"Most of what we observe comes from very energetic particles such as electrons that did not yet leave the source," said Fraschetti. "Since we can only observe the electromagnetic radiation that they emit from the source itself, we rely on models to reproduce the radiation spectrum we see from the nebula."
The new study, co-authored by Martin Pohl at the University of Potsdam, Germany, revealed that the entire zoo of electromagnetic radiation streaming from the Crab Nebula can arise from a single population of electrons, previously deemed impossible, and that they originate in a different way than scientists have traditionally thought.
According to the generally accepted model, once the particles reach the shock, they bounce back and forth many times due to the magnetic turbulence. During this process they gain energy — in a similar way to a tennis ball being bounced between two rackets that are steadily moving nearer to each other — and are pushed closer and closer to the speed of light. Such a model follows an idea introduced by Italian physicist Enrico Fermi in 1949.
"The current models do not include what happens when the particles reach their highest energy," said Federico Fraschetti. "Only if we include a different process of acceleration can we explain the entire electromagnetic spectrum we see, and that tells us that while the shock wave still is the source of the acceleration of the particles, the mechanisms must be different."
At the heart of the Crab Nebula lies a pulsar, a rapidly rotating neutron star originating from the explosion of a star a few times more massive than the sun. When it exploded, the star shredded its outer layers, creating the stunning colorscape that makes the Crab Nebula so popular with professional and amateur astronomers. The pulsar emits a wind of electrons and positrons traveling at what astrophysicists call relativistic speed — close to the speed of light.
"Those particles are the fastest things in the universe," Fraschetti said. "Anything we experience in our everyday lives is very far from relativistic effects. But these highly energetic particles still need to be accelerated even more to produce the electromagnetic radiation that we see coming from the Crab Nebula."
That acceleration, scientists believe, happens at a boundary called the termination shock, where the particle wind slams into the cloud of gas and dust that the star blew off into space when it went supernova.
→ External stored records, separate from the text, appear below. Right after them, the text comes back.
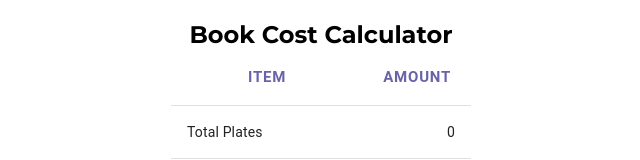
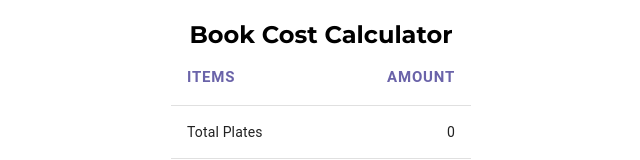
Before and after one commit to arifulhasantotul/client_calculator_app, a Next.js app: page /output in a window 1280 px wide. Shown: the top 160 px of the page, without its empty margins (319-959 px from the left). Built offline with nearby package versions, Linux system fonts and the light colour scheme.

Commit message:
some fixed

```diff
--- a/components/CalculatorInput/CalculatorInput.js
+++ b/components/CalculatorInput/CalculatorInput.js
@@ -350,7 +350,7 @@ const CalculatorInput = () => {
       {finalErr ? (
         <CustomAlert
           type="error"
-          msg={"Please fill all the fields!"}
+          msg={"Invalid data or Please fill all the fields!"}
           open={finalErr}
           setOpen={setFinalErr}
         />
--- a/components/CalculatorOutput/CalculatorOutput.js
+++ b/components/CalculatorOutput/CalculatorOutput.js
@@ -67,9 +67,9 @@ const CalculatorOutput = () => {
                       letterSpacing: "0.8px",
                       textTransform: "uppercase",
                     }}
-                    align="center"
+                    align="left"
                   >
-                    Item
+                    Items
                   </TableCell>
                   <TableCell
                     sx={{
@@ -79,7 +79,7 @@ const CalculatorOutput = () => {
                       letterSpacing: "0.8px",
                       textTransform: "uppercase",
                     }}
-                    align="center"
+                    align="right"
                   >
                     Amount
                   </TableCell>
```
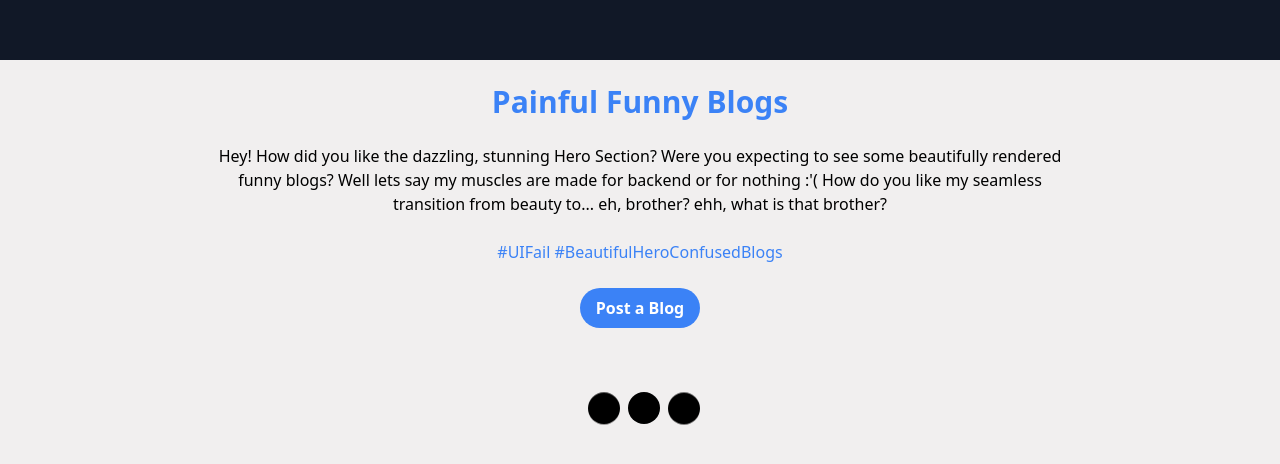
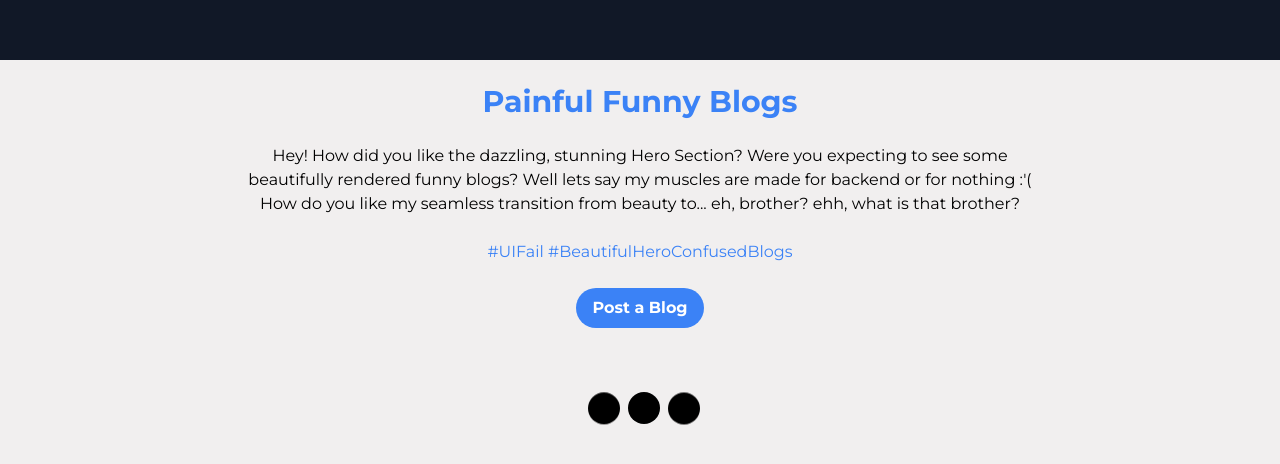
Before and after one commit to akbarirazia/blog-project, a React (Vite) app in the folder frontend/: page / in a window 1280 px wide. Shown: the part 804-1268 px from the top of the page. Built offline with nearby package versions, Linux system fonts and the light colour scheme; the HTML template or start-up script is replaced by a standard one.

Commit message:
final touched

```diff
--- a/frontend/index.html
+++ b/frontend/index.html
@@ -3,6 +3,12 @@
   <head>
     <meta charset="UTF-8" />
     <link rel="icon" type="image/svg+xml" href="/vite.svg" />
+    <link rel="preconnect" href="https://fonts.googleapis.com" />
+    <link rel="preconnect" href="https://fonts.gstatic.com" crossorigin />
+    <link
+      href="https://fonts.googleapis.com/css2?family=Montserrat:ital,wght@0,100..900;1,100..900&display=swap"
+      rel="stylesheet"
+    />
     <meta name="viewport" content="width=device-width, initial-scale=1.0" />
     <title>Blog App</title>
   </head>
--- a/frontend/src/components/BlogCard.tsx
+++ b/frontend/src/components/BlogCard.tsx
@@ -84,7 +84,7 @@ const BlogCard: React.FC<BlogCardProps> = ({
   }
 
   const truncatedContent =
-    content.length > 200 ? `${content.slice(0, 200)}...` : content
+    content.length > 200 ? `${content.slice(0, 150)}...` : content
 
   return (
     <>
--- a/frontend/src/components/PostBlog.tsx
+++ b/frontend/src/components/PostBlog.tsx
@@ -10,7 +10,7 @@ function PostBlog() {
           Painful Funny Blogs
         </h1>
         <br />
-        <p className="text-md  lg:w-2/3 text-center mx-auto my-0">
+        <p className="text-md  lg:w-2/3 text-center mx-auto my-0 px-4">
           Hey! How did you like the dazzling, stunning Hero Section? Were you
           expecting to see some beautifully rendered funny blogs? Well lets say
           my muscles are made for backend or for nothing :'( How do you like my
@@ -18,7 +18,7 @@ function PostBlog() {
           brother?
           <br />
           <br />
-          <span className="text-blue-500">
+          <span className="text-blue-500 block text-center">
             #UIFail #BeautifulHeroConfusedBlogs
           </span>
         </p>
--- a/frontend/src/index.css
+++ b/frontend/src/index.css
@@ -18,6 +18,10 @@ html,
 body {
   overflow-x: hidden;
   background: #f1efef !important;
+  font-family: "Montserrat", sans-serif;
+}
+* {
+  font-family: "Montserrat", sans-serif !important;
 }
 
 #root {
```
Except that just when the particles become energetic enough to leave the system and become cosmic radiation, they go beyond the limits of the models traditionally used to account for the origin of cosmic radiation, Fraschetti and Pohl found. The authors conclude that a better understanding is needed of how particles are accelerated in cosmic sources, and how the acceleration works when the energy of the particles become very large.
Several NASA missions, including ACE, STEREO and WIND, are dedicated to studying the effects of shocks caused by plasma explosions on the surface of the sun as they travel to Earth. Scientists hope that results from those experiments may shed light on the mechanisms of acceleration in objects such as the Crab Nebula.